Laugh away the holiday havoc in Triad Stage’s The Santaland Diaries
Host of “Dirty Jobs”Mike Rowe entertains us as he takes on some of the world’sfilthiest, most unthinkable jobs. And although being an elf in Macy’sSantaland doesn’t require a roll in the dirt, it certainly takesthe title of most humiliating job. Just like Rowe, David Sedarisallows us to peek into an entirely different “career,” whileletting us laugh at the narrow job market and all the shameful jobsthat we too may have taken in desperation.
Sedaris’ sarcastic,comedic and R-rated essay The Santaland Diaries tells the taleof out-of-work actor David. On his last dime and desperate for work,he replies to a classified ad for a Macy’s elf and assumes the roleof Crumpet.

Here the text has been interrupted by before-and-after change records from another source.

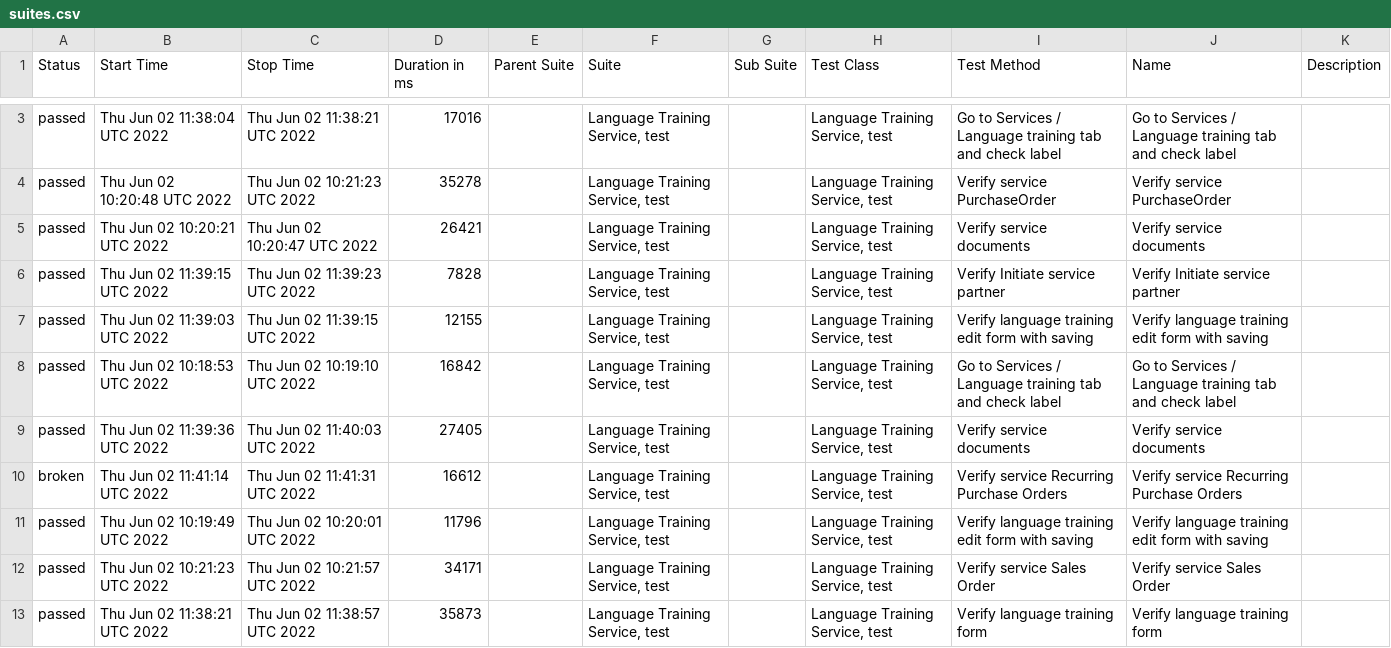
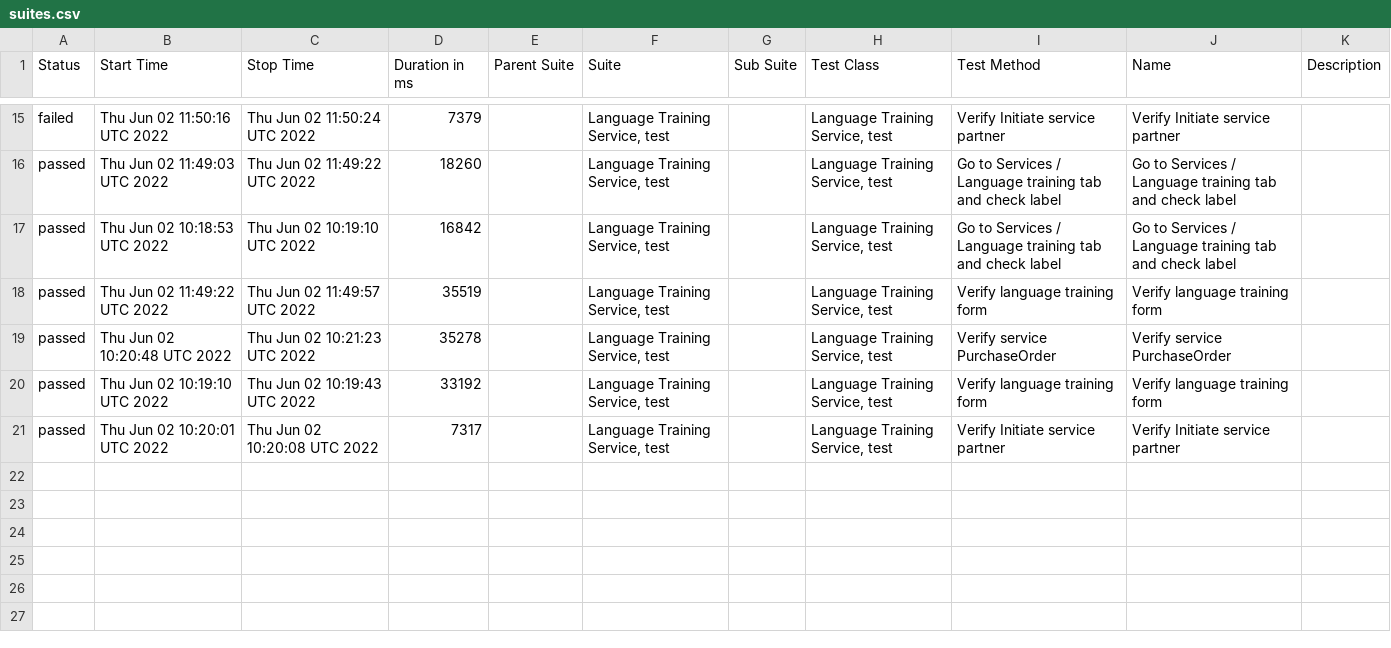
Before and after one commit to Kravch773/testGithubActions, a CSV file: data/suites.csv, drawn as a sheet; only a part is shown, gaps mark what is left out; the shorter side is filled out with more unchanged rows; the diff covers the shown part only.

Commit message:
Deploying to gh-pages from @ Kravch773/testGithubActions@2bac58c17776bf5f8c5c65bdfe1f30db1ede894a 🚀

```diff
--- a/data/suites.csv
+++ b/data/suites.csv
@@ -3,11 +15,6 @@
-"passed","Thu Jun 02 11:38:04 UTC 2022","Thu Jun 02 11:38:21 UTC 2022","17016","","Language Training Service, test","","Language Training Service, test","Go to Services / Language training tab and check label","Go to Services / Language training tab and check label",""
+"failed","Thu Jun 02 11:50:16 UTC 2022","Thu Jun 02 11:50:24 UTC 2022","7379","","Language Training Service, test","","Language Training Service, test","Verify Initiate service partner","Verify Initiate service partner",""
+"passed","Thu Jun 02 11:49:03 UTC 2022","Thu Jun 02 11:49:22 UTC 2022","18260","","Language Training Service, test","","Language Training Service, test","Go to Services / Language training tab and check label","Go to Services / Language training tab and check label",""
+"passed","Thu Jun 02 10:18:53 UTC 2022","Thu Jun 02 10:19:10 UTC 2022","16842","","Language Training Service, test","","Language Training Service, test","Go to Services / Language training tab and check label","Go to Services / Language training tab and check label",""
+"passed","Thu Jun 02 11:49:22 UTC 2022","Thu Jun 02 11:49:57 UTC 2022","35519","","Language Training Service, test","","Language Training Service, test","Verify language training form","Verify language training form",""
 "passed","Thu Jun 02 10:20:48 UTC 2022","Thu Jun 02 10:21:23 UTC 2022","35278","","Language Training Service, test","","Language Training Service, test","Verify service PurchaseOrder","Verify service PurchaseOrder",""
-"passed","Thu Jun 02 10:20:21 UTC 2022","Thu Jun 02 10:20:47 UTC 2022","26421","","Language Training Service, test","","Language Training Service, test","Verify service documents","Verify service documents",""
-"passed","Thu Jun 02 11:39:15 UTC 2022","Thu Jun 02 11:39:23 UTC 2022","7828","","Language Training Service, test","","Language Training Service, test","Verify Initiate service partner","Verify Initiate service partner",""
-"passed","Thu Jun 02 11:39:03 UTC 2022","Thu Jun 02 11:39:15 UTC 2022","12155","","Language Training Service, test","","Language Training Service, test","Verify language training edit form with saving ","Verify language training edit form with saving ",""
-"passed","Thu Jun 02 10:18:53 UTC 2022","Thu Jun 02 10:19:10 UTC 2022","16842","","Language Training Service, test","","Language Training Service, test","Go to Services / Language training tab and check label","Go to Services / Language training tab and check label",""
-"passed","Thu Jun 02 11:39:36 UTC 2022","Thu Jun 02 11:40:03 UTC 2022","27405","","Language Training Service, test","","Language Training Service, test","Verify service documents","Verify service documents",""
-"broken","Thu Jun 02 11:41:14 UTC 2022","Thu Jun 02 11:41:31 UTC 2022","16612","","Language Training Service, test","","Language Training Service, test","Verify service Recurring Purchase Orders","Verify service Recurring Purchase Orders",""
-"passed","Thu Jun 02 10:19:49 UTC 2022","Thu Jun 02 10:20:01 UTC 2022","11796","","Language Training Service, test","","Language Training Service, test","Verify language training edit form with saving ","Verify language training edit form with saving ",""
-"passed","Thu Jun 02 10:21:23 UTC 2022","Thu Jun 02 10:21:57 UTC 2022","34171","","Language Training Service, test","","Language Training Service, test","Verify service Sales Order","Verify service Sales Order",""
-"passed","Thu Jun 02 11:38:21 UTC 2022","Thu Jun 02 11:38:57 UTC 2022","35873","","Language Training Service, test","","Language Training Service, test","Verify language training form","Verify language training form",""
+"passed","Thu Jun 02 10:19:10 UTC 2022","Thu Jun 02 10:19:43 UTC 2022","33192","","Language Training Service, test","","Language Training Service, test","Verify language training form","Verify language training form",""
```
Also changed, not shown: 7 added rows, 4 removed rows, 3 moved rows and 3 edited cells elsewhere in this file, 55 other files.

What ensues is a hilarious—and non-PC—reminiscing ofhis week-long “elf training,” run-ins with impatient parents andhis blunt, comedic observations about the commercial holiday season.
Triad Stage demonstratesSedaris’ sarcastic humor in every element of their production ofThe Santaland Diaries with a clever set design, brilliantlyembarrassing costuming and the acting of James Tunstall, who capturesthe flamboyance and devilish wit that is Crumpet.

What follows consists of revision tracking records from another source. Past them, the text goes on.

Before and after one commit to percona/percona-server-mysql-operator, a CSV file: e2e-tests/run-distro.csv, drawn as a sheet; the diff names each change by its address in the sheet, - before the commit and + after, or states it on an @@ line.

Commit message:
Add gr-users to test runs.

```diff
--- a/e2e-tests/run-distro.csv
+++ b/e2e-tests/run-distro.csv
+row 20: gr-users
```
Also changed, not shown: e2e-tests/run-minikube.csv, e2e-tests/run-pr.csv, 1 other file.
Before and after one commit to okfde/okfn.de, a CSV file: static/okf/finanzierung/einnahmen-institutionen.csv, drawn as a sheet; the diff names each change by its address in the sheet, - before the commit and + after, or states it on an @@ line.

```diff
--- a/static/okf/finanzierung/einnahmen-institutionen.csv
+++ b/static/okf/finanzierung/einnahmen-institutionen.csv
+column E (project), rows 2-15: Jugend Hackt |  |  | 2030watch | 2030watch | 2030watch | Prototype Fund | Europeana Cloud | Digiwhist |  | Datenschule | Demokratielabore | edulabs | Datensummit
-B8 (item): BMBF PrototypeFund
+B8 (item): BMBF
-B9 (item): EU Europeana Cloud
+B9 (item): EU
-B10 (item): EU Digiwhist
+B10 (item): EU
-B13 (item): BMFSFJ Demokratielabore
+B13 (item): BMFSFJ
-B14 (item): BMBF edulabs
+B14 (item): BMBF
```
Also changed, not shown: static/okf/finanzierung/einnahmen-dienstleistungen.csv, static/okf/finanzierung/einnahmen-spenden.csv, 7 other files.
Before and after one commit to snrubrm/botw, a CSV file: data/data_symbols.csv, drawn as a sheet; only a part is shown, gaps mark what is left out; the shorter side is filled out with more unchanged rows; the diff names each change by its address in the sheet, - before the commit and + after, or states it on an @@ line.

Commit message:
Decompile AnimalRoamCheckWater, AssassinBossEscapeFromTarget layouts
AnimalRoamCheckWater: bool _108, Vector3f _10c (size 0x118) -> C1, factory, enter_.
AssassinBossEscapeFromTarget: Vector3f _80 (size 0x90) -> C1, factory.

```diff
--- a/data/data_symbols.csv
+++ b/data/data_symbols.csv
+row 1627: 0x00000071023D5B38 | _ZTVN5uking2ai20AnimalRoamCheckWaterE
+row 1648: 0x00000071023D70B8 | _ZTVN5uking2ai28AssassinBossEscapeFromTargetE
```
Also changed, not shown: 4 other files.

At the beginning of theplay, which is adapted by Joe Mantello and directed by Jeff Stanley,the set resembles that of an unemployed bachelor’s pad, bare andslightly dirty with an array of crushed beer cans scattered on theend table and floor. A large chair sits at center stage as the mainprop.
But it’s after Davidaccepts his job as a Macy’s elf that scenic designer NicholasHussong’s true cleverness is observed. In a matter of seconds theformer hovel is transformed into Santa’s castle. Stacks of brownboxes open and out pop inflatable penguins, snowmen, nutcrackers anda giant Santa, right before our eyes.

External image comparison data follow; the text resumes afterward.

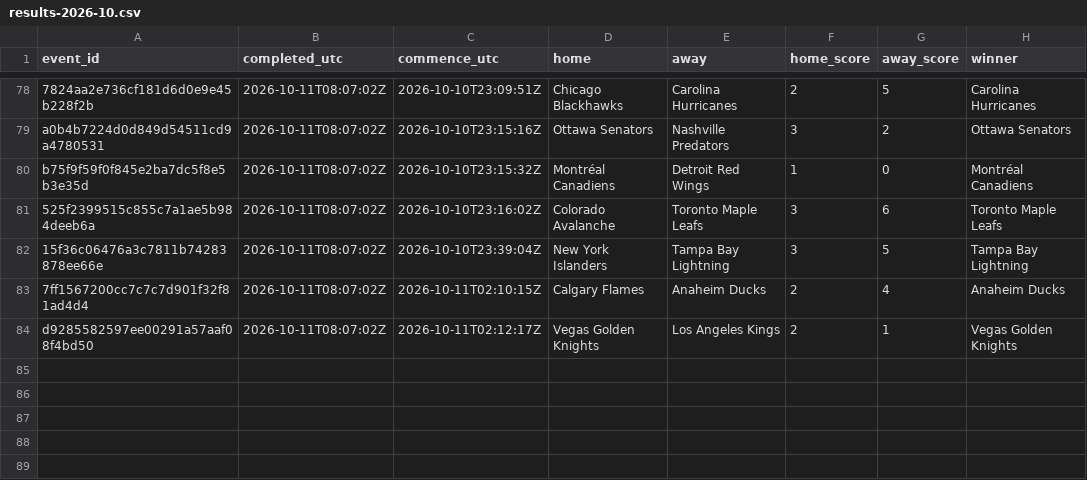
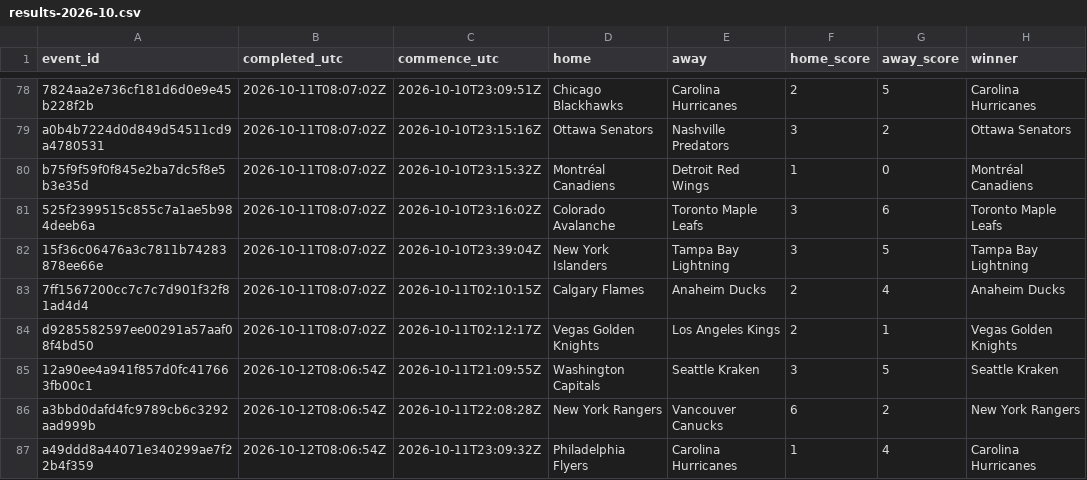
Before and after one commit to felix1975men-cpu/odds-monitor, a CSV file: data/nhl/results-2026-10.csv, drawn as a sheet; only a part is shown, gaps mark what is left out.

Commit message:
nhl results 2026-10-12

```diff
--- a/data/nhl/results-2026-10.csv
+++ b/data/nhl/results-2026-10.csv
@@ -84 +84,4 @@ b75f9f59f0f845e2ba7dc5f8e5b3e35d,2026-10-11T08:07:02Z,2026-10-10T23:15:32Z,Montr
 d9285582597ee00291a57aaf08f4bd50,2026-10-11T08:07:02Z,2026-10-11T02:12:17Z,Vegas Golden Knights,Los Angeles Kings,2,1,Vegas Golden Knights
+12a90ee4a941f857d0fc417663fb00c1,2026-10-12T08:06:54Z,2026-10-11T21:09:55Z,Washington Capitals,Seattle Kraken,3,5,Seattle Kraken
+a3bbd0dafd4fc9789cb6c3292aad999b,2026-10-12T08:06:54Z,2026-10-11T22:08:28Z,New York Rangers,Vancouver Canucks,6,2,New York Rangers
+a49ddd8a44071e340299ae7f22b4f359,2026-10-12T08:06:54Z,2026-10-11T23:09:32Z,Philadelphia Flyers,Carolina Hurricanes,1,4,Carolina Hurricanes
```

From a door above thestage drops his costume — all but his shoes, of course. Tunstall isallowed to interact with the set and express his further hatred forthe job as he has to stand on the chair to reach for them, grumbling“I hate this place.” As if having to wear the ridiculous suitwasn’t enough, he has to go through difficult lengths to evenobtain it.
Tunstall then removes ablanket from the chair, revealing a red throne for Santa. Just as hehangs the “Santa Land” sign, the ceiling is lit with strings ofwhite Christmas lights, noting the official transformation.
Crumpet’s costume aloneis enough to make the audience sympathize with him as they guiltilylaugh at his expense. Costume designer Andrew Cutler puts together aperfect over-the-top “uniform,” which consists of a pair ofred-and-white striped tights, a pair of rust paisley bloomers, ayellow turtleneck, green elf jacket, pointy shoes and a stocking cap.“This is my work uniform,” Crumpet says with an insulted grin.
Tunstall’s performanceis magnificent as he uses varying voice pitches, facial expressionsand side-glares to express his attitude and mock a variety ofcharacters. He brings to life the characters that Crumpet discussesby giving his best impressions, including that of “the overallcutest elf” Snowball.
“I’d follow youto Santa’s house any day, Crumpet,” Crumpet repeats as hereminisces about the gay elf’s flirtations. “Snowball just leadselves on, elves and Santas,” Crumpet says, “Snowball is playing adangerous game.”
And no topic is too taboofor Crumpet’s griping, including the discussion of Santa’s race.
“Out of all the Santas,two are black and both are so light skinned that, with the beard andmakeup, you would be hard-pressed to determine their race…. Thelast time I was the Pointer Elf, a woman approached me and whispered,‘We would like a traditional Santa. I’m sure you know what I’mtalking about.’ I sent her to Jerome.”
Throughout the play,Crumpet keeps the audience laughing, often pointing members out andinteracting with them.
But besides poking fun athis lousy job and the obsession and commercialization of Christmas,Crumpet also learns a true valuable lesson from a mysterious Santa,who reminds him of the true meaning of Christmas.
Whether you’re lookingto laugh your way into the holiday spirit or merely need a break fromthe humdrum of a crappy job, The Santaland Diaries are sure toplease.
The Santaland Diariesplays at Triad Stage’s UpStage Cabaret, 232S. Elm St., Greensboro. Now until Dec. 23.Tickets are $15-$20 for adults, $3 off season pass holders. It is notrecommended for young audiences. For tickets and more informationcall 336-272-0160 begin_of_the_skype_highlighting 336-272-0160end_of_the_skype_highlighting orvisit http://www.triadstage.org/.Tickets are sold out for both Dec. 15 shows and the 7:30 shows Dec.17 and 18.